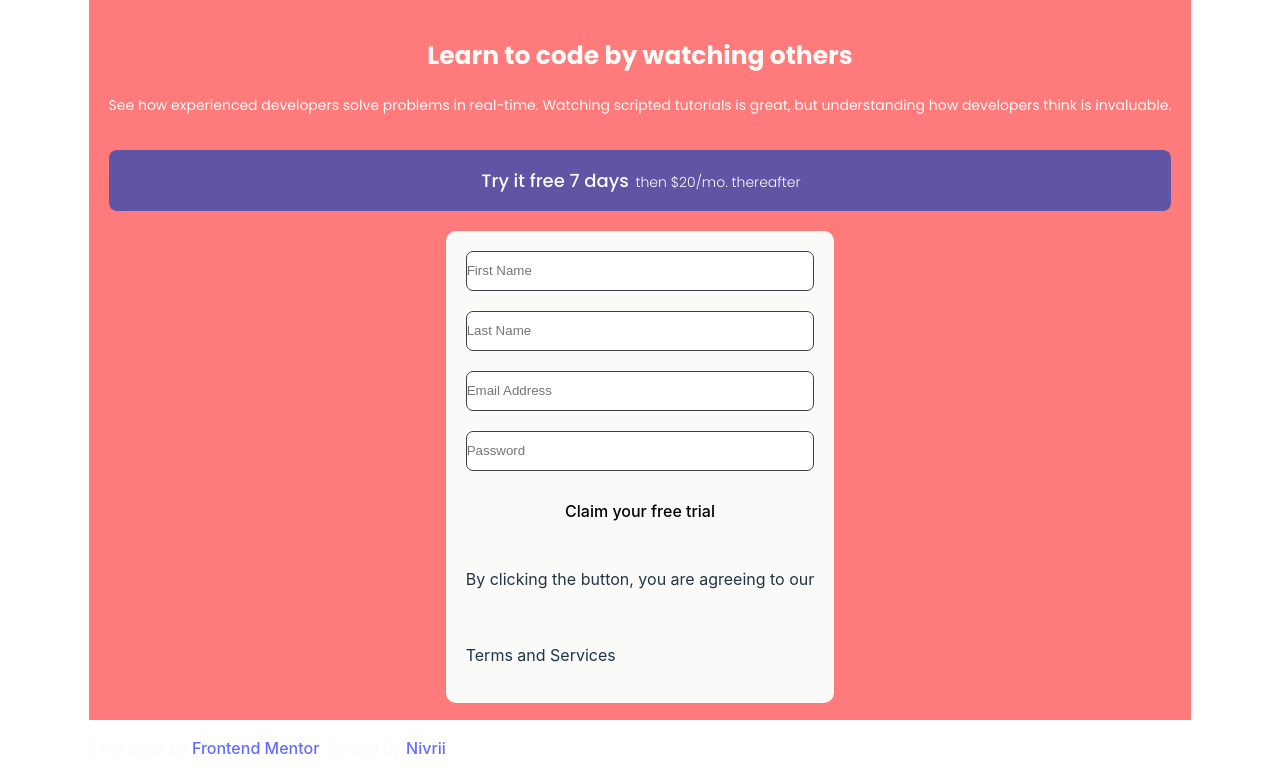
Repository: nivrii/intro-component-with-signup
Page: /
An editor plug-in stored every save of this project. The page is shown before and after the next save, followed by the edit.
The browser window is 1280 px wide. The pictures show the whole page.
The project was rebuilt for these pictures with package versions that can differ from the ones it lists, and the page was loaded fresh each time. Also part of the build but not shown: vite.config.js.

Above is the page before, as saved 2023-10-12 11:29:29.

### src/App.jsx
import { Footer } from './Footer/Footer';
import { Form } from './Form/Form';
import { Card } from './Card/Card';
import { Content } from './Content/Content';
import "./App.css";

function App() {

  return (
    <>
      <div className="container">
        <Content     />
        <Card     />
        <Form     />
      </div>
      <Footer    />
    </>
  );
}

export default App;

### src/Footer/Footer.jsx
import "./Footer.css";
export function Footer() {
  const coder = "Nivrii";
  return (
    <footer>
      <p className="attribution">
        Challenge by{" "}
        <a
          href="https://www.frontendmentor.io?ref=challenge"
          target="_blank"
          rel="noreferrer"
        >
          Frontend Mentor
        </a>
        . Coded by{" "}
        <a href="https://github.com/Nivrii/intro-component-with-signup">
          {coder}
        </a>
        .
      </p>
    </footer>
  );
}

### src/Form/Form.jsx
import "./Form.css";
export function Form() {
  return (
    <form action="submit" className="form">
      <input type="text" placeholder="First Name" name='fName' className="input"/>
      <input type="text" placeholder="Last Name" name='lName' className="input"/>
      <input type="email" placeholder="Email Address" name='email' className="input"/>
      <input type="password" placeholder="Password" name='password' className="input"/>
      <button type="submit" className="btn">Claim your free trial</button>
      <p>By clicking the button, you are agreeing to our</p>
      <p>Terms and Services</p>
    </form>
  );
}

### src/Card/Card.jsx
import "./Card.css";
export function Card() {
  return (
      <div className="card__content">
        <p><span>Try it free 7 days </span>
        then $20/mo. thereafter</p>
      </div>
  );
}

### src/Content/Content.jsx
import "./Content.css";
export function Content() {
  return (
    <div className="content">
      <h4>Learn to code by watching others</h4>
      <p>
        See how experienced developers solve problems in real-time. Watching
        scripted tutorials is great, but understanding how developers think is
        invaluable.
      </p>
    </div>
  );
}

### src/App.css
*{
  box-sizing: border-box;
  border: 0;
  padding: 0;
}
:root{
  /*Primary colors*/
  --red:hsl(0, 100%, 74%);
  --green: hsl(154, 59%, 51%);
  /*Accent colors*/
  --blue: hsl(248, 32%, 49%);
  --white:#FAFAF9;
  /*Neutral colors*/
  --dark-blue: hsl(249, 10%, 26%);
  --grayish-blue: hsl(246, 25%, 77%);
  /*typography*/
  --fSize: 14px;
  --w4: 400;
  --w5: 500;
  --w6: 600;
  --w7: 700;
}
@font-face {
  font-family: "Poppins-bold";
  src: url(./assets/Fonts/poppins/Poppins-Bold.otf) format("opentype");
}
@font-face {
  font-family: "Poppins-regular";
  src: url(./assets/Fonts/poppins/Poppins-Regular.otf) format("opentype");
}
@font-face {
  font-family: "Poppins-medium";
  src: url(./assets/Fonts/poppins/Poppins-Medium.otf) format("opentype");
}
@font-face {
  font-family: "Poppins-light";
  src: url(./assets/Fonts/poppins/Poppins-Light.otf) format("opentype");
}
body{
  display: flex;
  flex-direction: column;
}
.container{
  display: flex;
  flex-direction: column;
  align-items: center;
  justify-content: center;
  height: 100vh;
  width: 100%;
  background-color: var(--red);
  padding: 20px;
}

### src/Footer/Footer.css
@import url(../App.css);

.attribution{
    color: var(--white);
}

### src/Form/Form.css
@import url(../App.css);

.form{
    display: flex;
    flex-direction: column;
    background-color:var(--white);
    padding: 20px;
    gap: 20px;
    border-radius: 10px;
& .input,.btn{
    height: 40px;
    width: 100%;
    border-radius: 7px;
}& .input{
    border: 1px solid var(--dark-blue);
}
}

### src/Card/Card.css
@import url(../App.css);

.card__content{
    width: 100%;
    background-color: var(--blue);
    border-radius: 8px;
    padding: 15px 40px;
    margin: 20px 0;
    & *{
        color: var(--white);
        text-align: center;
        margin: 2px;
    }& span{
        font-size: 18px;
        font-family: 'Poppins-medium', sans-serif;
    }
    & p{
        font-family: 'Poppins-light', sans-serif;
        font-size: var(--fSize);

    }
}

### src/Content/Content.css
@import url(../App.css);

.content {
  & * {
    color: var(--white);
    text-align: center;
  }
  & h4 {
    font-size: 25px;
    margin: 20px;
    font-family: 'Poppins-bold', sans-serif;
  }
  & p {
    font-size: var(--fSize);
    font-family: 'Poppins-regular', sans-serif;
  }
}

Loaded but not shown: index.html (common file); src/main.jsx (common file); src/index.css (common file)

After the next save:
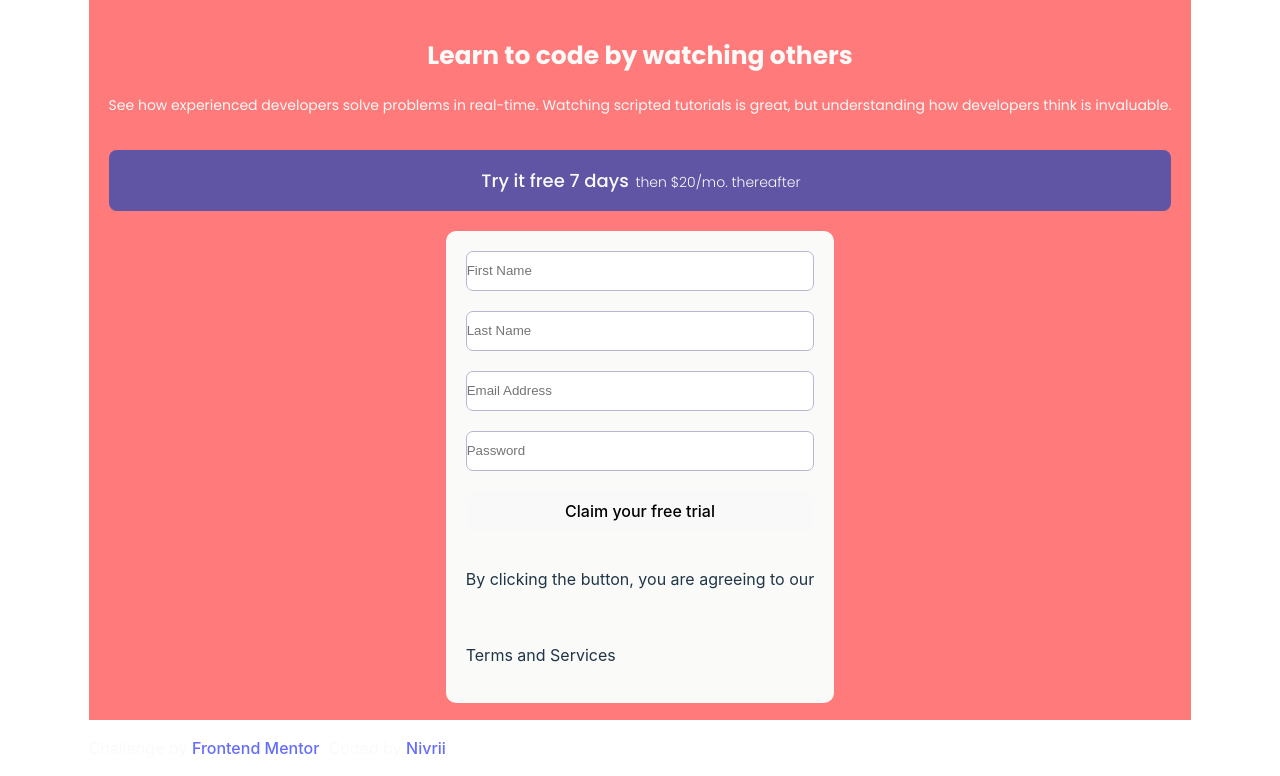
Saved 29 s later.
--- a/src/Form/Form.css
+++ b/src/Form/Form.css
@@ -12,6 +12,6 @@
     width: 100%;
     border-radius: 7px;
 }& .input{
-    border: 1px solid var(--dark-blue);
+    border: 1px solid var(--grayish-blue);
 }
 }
────────────────────────────────────────
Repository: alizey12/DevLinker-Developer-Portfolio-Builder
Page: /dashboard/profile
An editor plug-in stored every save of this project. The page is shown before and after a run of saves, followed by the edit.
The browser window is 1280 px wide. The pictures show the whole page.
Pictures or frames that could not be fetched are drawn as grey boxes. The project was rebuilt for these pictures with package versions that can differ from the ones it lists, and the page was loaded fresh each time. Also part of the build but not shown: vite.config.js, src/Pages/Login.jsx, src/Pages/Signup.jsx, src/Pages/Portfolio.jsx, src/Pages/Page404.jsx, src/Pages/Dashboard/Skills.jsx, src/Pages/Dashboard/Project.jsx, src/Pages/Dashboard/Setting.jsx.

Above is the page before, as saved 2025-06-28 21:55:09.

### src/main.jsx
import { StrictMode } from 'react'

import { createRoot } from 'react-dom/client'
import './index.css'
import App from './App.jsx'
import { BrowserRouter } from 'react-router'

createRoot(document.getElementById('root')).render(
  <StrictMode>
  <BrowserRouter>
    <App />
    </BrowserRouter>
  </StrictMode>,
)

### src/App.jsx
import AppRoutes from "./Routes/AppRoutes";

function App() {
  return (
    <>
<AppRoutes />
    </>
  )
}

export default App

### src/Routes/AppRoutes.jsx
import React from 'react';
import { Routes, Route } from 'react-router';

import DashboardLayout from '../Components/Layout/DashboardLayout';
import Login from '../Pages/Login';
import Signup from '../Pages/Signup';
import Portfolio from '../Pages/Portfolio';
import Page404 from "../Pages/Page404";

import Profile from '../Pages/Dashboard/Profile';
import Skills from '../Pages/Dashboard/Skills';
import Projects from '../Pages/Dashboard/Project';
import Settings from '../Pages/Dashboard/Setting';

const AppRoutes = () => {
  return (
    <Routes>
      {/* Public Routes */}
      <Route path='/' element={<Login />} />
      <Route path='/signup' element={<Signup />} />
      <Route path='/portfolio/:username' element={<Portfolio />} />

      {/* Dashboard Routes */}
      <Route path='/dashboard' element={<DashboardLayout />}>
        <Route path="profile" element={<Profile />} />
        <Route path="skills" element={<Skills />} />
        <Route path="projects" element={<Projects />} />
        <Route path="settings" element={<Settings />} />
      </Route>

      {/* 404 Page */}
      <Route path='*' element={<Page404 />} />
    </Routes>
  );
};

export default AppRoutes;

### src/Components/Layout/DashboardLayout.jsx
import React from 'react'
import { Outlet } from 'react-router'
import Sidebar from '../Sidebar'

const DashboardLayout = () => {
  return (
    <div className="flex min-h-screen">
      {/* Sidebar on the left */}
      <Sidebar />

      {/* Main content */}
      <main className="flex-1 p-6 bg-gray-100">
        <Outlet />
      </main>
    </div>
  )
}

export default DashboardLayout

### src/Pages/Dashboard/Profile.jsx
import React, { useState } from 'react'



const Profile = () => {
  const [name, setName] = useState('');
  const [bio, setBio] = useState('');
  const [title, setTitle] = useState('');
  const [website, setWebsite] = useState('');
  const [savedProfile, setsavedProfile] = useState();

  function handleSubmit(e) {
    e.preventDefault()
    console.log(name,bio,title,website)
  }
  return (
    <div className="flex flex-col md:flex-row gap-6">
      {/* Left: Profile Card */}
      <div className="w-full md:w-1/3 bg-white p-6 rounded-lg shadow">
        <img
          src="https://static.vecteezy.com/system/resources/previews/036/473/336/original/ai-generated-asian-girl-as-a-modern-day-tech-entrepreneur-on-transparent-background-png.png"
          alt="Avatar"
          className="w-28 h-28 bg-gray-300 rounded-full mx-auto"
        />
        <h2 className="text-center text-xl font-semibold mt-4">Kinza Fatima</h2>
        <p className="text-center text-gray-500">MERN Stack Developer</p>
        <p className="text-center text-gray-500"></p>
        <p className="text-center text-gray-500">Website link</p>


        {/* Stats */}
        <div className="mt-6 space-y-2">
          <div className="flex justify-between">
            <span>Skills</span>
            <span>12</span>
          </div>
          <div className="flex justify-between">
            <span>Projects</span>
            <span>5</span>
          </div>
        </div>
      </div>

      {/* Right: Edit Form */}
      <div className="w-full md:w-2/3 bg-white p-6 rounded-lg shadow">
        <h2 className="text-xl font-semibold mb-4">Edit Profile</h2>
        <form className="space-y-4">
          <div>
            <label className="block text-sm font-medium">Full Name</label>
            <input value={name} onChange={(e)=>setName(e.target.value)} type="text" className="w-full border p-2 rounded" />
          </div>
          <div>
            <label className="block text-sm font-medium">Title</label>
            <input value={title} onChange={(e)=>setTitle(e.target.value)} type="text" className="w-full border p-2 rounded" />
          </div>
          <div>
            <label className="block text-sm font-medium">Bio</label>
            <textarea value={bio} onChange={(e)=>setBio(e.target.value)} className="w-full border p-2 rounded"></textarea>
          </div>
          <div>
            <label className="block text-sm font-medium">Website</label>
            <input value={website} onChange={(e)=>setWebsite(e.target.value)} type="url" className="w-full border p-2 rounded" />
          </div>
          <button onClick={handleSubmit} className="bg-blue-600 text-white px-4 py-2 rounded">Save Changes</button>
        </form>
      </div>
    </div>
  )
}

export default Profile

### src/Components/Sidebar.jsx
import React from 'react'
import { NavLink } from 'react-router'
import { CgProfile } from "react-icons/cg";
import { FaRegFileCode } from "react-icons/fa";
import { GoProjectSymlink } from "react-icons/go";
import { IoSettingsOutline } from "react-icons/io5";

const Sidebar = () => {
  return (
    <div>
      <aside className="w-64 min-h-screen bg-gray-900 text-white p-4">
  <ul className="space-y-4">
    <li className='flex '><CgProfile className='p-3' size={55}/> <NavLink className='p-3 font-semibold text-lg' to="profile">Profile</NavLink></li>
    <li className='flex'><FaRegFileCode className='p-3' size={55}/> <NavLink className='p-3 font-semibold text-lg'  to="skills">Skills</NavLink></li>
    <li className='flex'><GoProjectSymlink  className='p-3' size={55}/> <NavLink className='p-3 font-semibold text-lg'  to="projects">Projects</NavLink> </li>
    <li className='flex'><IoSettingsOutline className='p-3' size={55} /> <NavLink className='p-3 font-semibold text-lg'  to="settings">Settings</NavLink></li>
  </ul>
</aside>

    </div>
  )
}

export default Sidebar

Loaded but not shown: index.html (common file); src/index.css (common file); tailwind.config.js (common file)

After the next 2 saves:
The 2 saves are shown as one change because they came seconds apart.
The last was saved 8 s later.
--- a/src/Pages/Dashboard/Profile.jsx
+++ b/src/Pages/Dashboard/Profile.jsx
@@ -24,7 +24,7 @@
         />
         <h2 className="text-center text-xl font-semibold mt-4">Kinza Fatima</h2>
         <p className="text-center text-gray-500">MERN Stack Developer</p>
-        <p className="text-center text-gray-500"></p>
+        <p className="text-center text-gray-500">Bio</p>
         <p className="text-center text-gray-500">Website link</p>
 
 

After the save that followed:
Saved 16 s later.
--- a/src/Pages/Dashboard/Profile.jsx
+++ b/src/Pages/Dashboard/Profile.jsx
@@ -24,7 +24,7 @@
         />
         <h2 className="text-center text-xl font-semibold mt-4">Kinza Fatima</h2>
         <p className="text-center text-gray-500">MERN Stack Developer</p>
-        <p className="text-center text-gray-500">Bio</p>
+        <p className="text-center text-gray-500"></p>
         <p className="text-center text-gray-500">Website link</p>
────────────────────────────────────────
Your assignment: In the entries above, tally the lines that hold the string "Poppins" and give only the count.

Answer to this task: 12